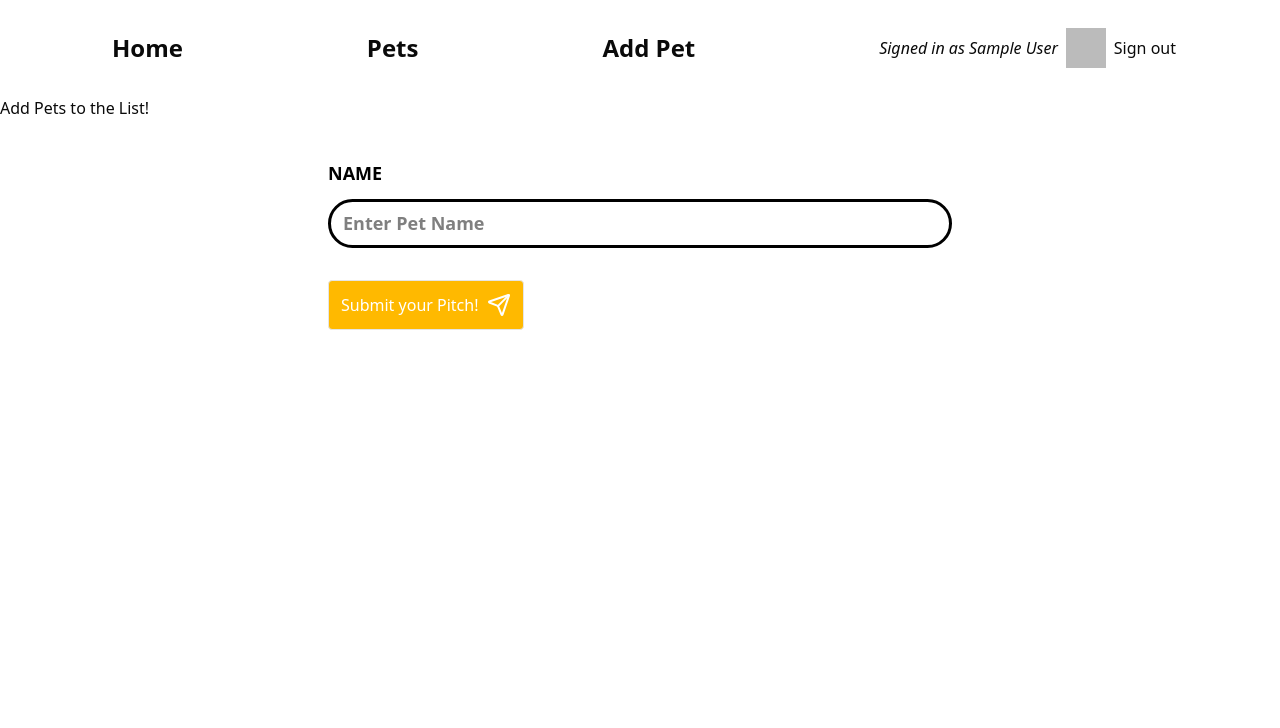
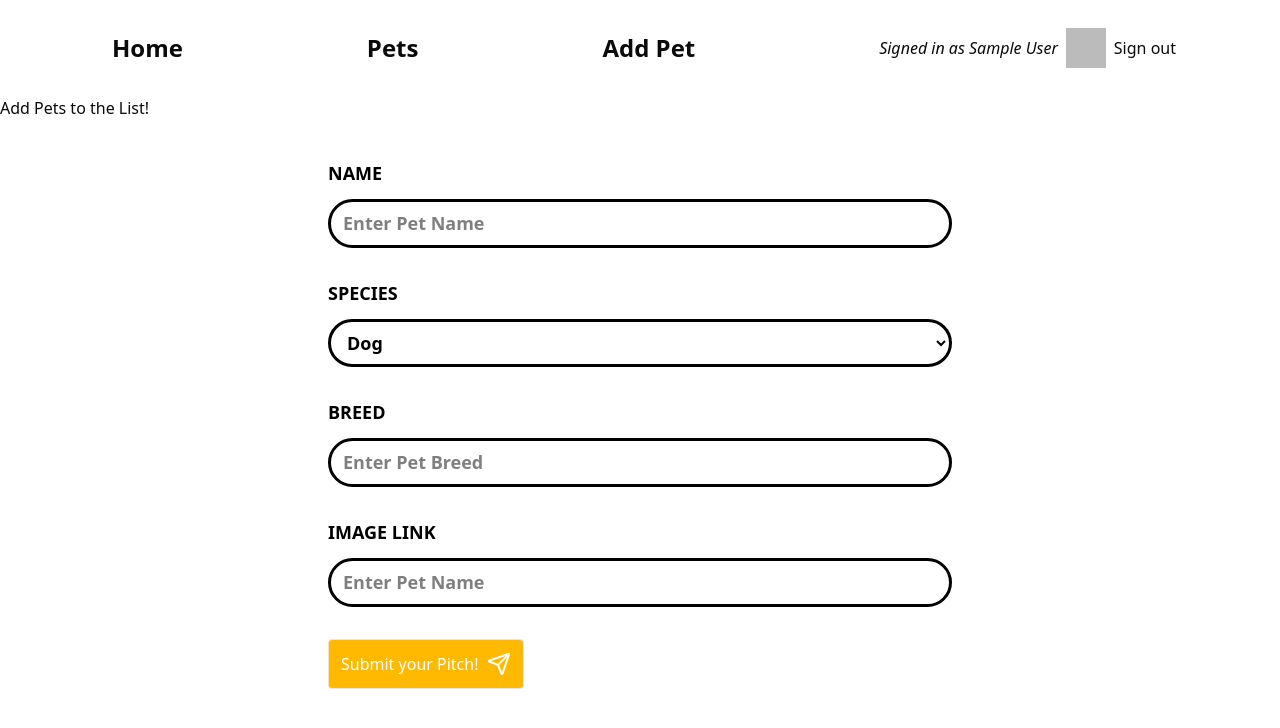
Before and after one commit to louieBuera/pawsome-store, a Next.js app: page /pets/add in a window 1280 px wide. Shown: the top 728 px of the page. Built offline with nearby package versions, Linux system fonts and the light colour scheme; no server answers; sample sign-in values are in the browser's storage.

Commit message:
Add Pets OK

```diff
--- a/package.json
+++ b/package.json
@@ -14,6 +14,7 @@
     "mongoose": "^8.14.2",
     "next": "15.3.2",
     "next-auth": "^4.24.11",
+    "probe-image-size": "^7.2.3",
     "react": "^19.0.0",
     "react-dom": "^19.0.0",
     "react-toastify": "^11.0.5",
@@ -24,6 +25,7 @@
     "@eslint/eslintrc": "^3",
     "@tailwindcss/postcss": "^4",
     "@types/node": "^20",
+    "@types/probe-image-size": "^7.2.5",
     "@types/react": "^19",
     "@types/react-dom": "^19",
     "eslint": "^9",
--- a/src/components/PetForm.tsx
+++ b/src/components/PetForm.tsx
@@ -8,6 +8,7 @@ import { z } from 'zod';
 // import { useToast } from "@/hooks/use-toast";
 import { toast } from 'react-toastify';
 import { Send } from 'lucide-react';
+import { addPet } from '@/lib/actions';
 
 function PetForm() {
   const [ errors, setErrors ] = useState<Record<string, string>>({});
@@ -26,6 +27,7 @@ function PetForm() {
 
     try {
       await petFormSchema.parseAsync(formValues)
+      const result = await addPet(prevState, formData);
     } catch (error) {
       if(error instanceof z.ZodError) {
         const fieldErrors = error.flatten().fieldErrors;
@@ -78,6 +80,45 @@ function PetForm() {
           { errors.name }
         </p> }
       </div>
+      <div className="flex flex-col">
+        <label htmlFor="name" className='font-bold text-[18px] text-black uppercase'>Species</label>
+        <select name="species" id="species"
+          className="border-[3px] border-black px-3 py-2 text-[18px] text-black font-semibold rounded-full mt-3 placeholder:text-black-300"
+          defaultValue={ state?.formValues?.species }
+        >
+          <option>{ Species.DOG }</option>
+          <option>{ Species.CAT }</option>
+        </select>
+        { errors.species && <p className="text-red-500 mt-2 ml-5">
+          { errors.species }
+        </p> }
+      </div>
+      <div className="flex flex-col">
+        <label htmlFor="breed" className='font-bold text-[18px] text-black uppercase'>Breed</label>
+        <input type="text" id="breed"
+          defaultValue={ state?.formValues?.breed }
+          name="breed"
+          className="border-[3px] border-black px-3 py-2 text-[18px] text-black font-semibold rounded-full mt-3 placeholder:text-black-300"
+          required
+          placeholder='Enter Pet Breed'
+        />
+        { errors.breed && <p className="text-red-500 mt-2 ml-5">
+          { errors.breed }
+        </p> }
+      </div>
+      <div className="flex flex-col">
+        <label htmlFor="image_url" className='font-bold text-[18px] text-black uppercase'>Image Link</label>
+        <input type="text" id="name"
+          defaultValue={ state?.formValues?.image_url }
+          name="image_url"
+          className="border-[3px] border-black px-3 py-2 text-[18px] text-black font-semibold rounded-full mt-3 placeholder:text-black-300"
+          required
+          placeholder='Enter Pet Name'
+        />
+        { errors.name && <p className="text-red-500 mt-2 ml-5">
+          { errors.image_url }
+        </p> }
+      </div>
       <button type="submit" className="flex flex-row p-3 border rounded text-white bg-amber-400"
         disabled={isPending}
       >
--- a/src/lib/actions.ts
+++ b/src/lib/actions.ts
@@ -6,6 +6,8 @@ import { authOptions } from '@/auth';
 import { parseServerAR } from "@/lib/utils";
 import Pet from '@/models/Pet';
 import dbConnect from './dbConnect';
+import probe from 'probe-image-size';
+import { petFormSchema } from './validation';
 
 export const addPet = async (state: any, form: FormData) => {
   const session: Session | null = await getServerSession(authOptions);
@@ -15,15 +17,21 @@ export const addPet = async (state: any, form: FormData) => {
     status: "ERROR"
   });
 
-  const { name, species, breed, image_url, width, height } = Object.fromEntries(
+  const { name, species, breed, image_url } = Object.fromEntries(
     Array.from(form)
   );
 
   try {
+    await petFormSchema.parseAsync({name, species, breed, image_url});
+    const { width, height } = await probe(image_url as string);
     const pet = { name, species, breed, image_url, width, height };
     await dbConnect();
     const result = await Pet.create(pet);
-    return result;
+    return parseServerAR({
+      ...result,
+      error: "",
+      status: "SUCCESS"
+    })
   } catch (error) {
     console.log(error)
     return parseServerAR({
--- a/src/lib/validation.ts
+++ b/src/lib/validation.ts
@@ -14,6 +14,6 @@ export const petFormSchema = z.object({
       return false;
     }
   }),
-  width: z.number().positive().lte(10000),
-  height: z.number().positive().lte(10000)
+  // width: z.number().positive().lte(10000),
+  // height: z.number().positive().lte(10000)
 });
```
Also changed, not shown: 1 other file (tests, documents, lock files or other folders).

------

Work instruction
Copy out all the data above exactly, minus the images.

Solved exercise
Before and after one commit to louieBuera/pawsome-store, a Next.js app: page /pets/add in a window 1280 px wide. Shown: the top 728 px of the page. Built offline with nearby package versions, Linux system fonts and the light colour scheme; no server answers; sample sign-in values are in the browser's storage.

Commit message:
Add Pets OK

```diff
--- a/package.json
+++ b/package.json
@@ -14,6 +14,7 @@
     "mongoose": "^8.14.2",
     "next": "15.3.2",
     "next-auth": "^4.24.11",
+    "probe-image-size": "^7.2.3",
     "react": "^19.0.0",
     "react-dom": "^19.0.0",
     "react-toastify": "^11.0.5",
@@ -24,6 +25,7 @@
     "@eslint/eslintrc": "^3",
     "@tailwindcss/postcss": "^4",
     "@types/node": "^20",
+    "@types/probe-image-size": "^7.2.5",
     "@types/react": "^19",
     "@types/react-dom": "^19",
     "eslint": "^9",
--- a/src/components/PetForm.tsx
+++ b/src/components/PetForm.tsx
@@ -8,6 +8,7 @@ import { z } from 'zod';
 // import { useToast } from "@/hooks/use-toast";
 import { toast } from 'react-toastify';
 import { Send } from 'lucide-react';
+import { addPet } from '@/lib/actions';
 
 function PetForm() {
   const [ errors, setErrors ] = useState<Record<string, string>>({});
@@ -26,6 +27,7 @@ function PetForm() {
 
     try {
       await petFormSchema.parseAsync(formValues)
+      const result = await addPet(prevState, formData);
     } catch (error) {
       if(error instanceof z.ZodError) {
         const fieldErrors = error.flatten().fieldErrors;
@@ -78,6 +80,45 @@ function PetForm() {
           { errors.name }
         </p> }
       </div>
+      <div className="flex flex-col">
+        <label htmlFor="name" className='font-bold text-[18px] text-black uppercase'>Species</label>
+        <select name="species" id="species"
+          className="border-[3px] border-black px-3 py-2 text-[18px] text-black font-semibold rounded-full mt-3 placeholder:text-black-300"
+          defaultValue={ state?.formValues?.species }
+        >
+          <option>{ Species.DOG }</option>
+          <option>{ Species.CAT }</option>
+        </select>
+        { errors.species && <p className="text-red-500 mt-2 ml-5">
+          { errors.species }
+        </p> }
+      </div>
+      <div className="flex flex-col">
+        <label htmlFor="breed" className='font-bold text-[18px] text-black uppercase'>Breed</label>
+        <input type="text" id="breed"
+          defaultValue={ state?.formValues?.breed }
+          name="breed"
+          className="border-[3px] border-black px-3 py-2 text-[18px] text-black font-semibold rounded-full mt-3 placeholder:text-black-300"
+          required
+          placeholder='Enter Pet Breed'
+        />
+        { errors.breed && <p className="text-red-500 mt-2 ml-5">
+          { errors.breed }
+        </p> }
+      </div>
+      <div className="flex flex-col">
+        <label htmlFor="image_url" className='font-bold text-[18px] text-black uppercase'>Image Link</label>
+        <input type="text" id="name"
+          defaultValue={ state?.formValues?.image_url }
+          name="image_url"
+          className="border-[3px] border-black px-3 py-2 text-[18px] text-black font-semibold rounded-full mt-3 placeholder:text-black-300"
+          required
+          placeholder='Enter Pet Name'
+        />
+        { errors.name && <p className="text-red-500 mt-2 ml-5">
+          { errors.image_url }
+        </p> }
+      </div>
       <button type="submit" className="flex flex-row p-3 border rounded text-white bg-amber-400"
         disabled={isPending}
       >
--- a/src/lib/actions.ts
+++ b/src/lib/actions.ts
@@ -6,6 +6,8 @@ import { authOptions } from '@/auth';
 import { parseServerAR } from "@/lib/utils";
 import Pet from '@/models/Pet';
 import dbConnect from './dbConnect';
+import probe from 'probe-image-size';
+import { petFormSchema } from './validation';
 
 export const addPet = async (state: any, form: FormData) => {
   const session: Session | null = await getServerSession(authOptions);
@@ -15,15 +17,21 @@ export const addPet = async (state: any, form: FormData) => {
     status: "ERROR"
   });
 
-  const { name, species, breed, image_url, width, height } = Object.fromEntries(
+  const { name, species, breed, image_url } = Object.fromEntries(
     Array.from(form)
   );
 
   try {
+    await petFormSchema.parseAsync({name, species, breed, image_url});
+    const { width, height } = await probe(image_url as string);
     const pet = { name, species, breed, image_url, width, height };
     await dbConnect();
     const result = await Pet.create(pet);
-    return result;
+    return parseServerAR({
+      ...result,
+      error: "",
+      status: "SUCCESS"
+    })
   } catch (error) {
     console.log(error)
     return parseServerAR({
--- a/src/lib/validation.ts
+++ b/src/lib/validation.ts
@@ -14,6 +14,6 @@ export const petFormSchema = z.object({
       return false;
     }
   }),
-  width: z.number().positive().lte(10000),
-  height: z.number().positive().lte(10000)
+  // width: z.number().positive().lte(10000),
+  // height: z.number().positive().lte(10000)
 });
```
Also changed, not shown: 1 other file (tests, documents, lock files or other folders).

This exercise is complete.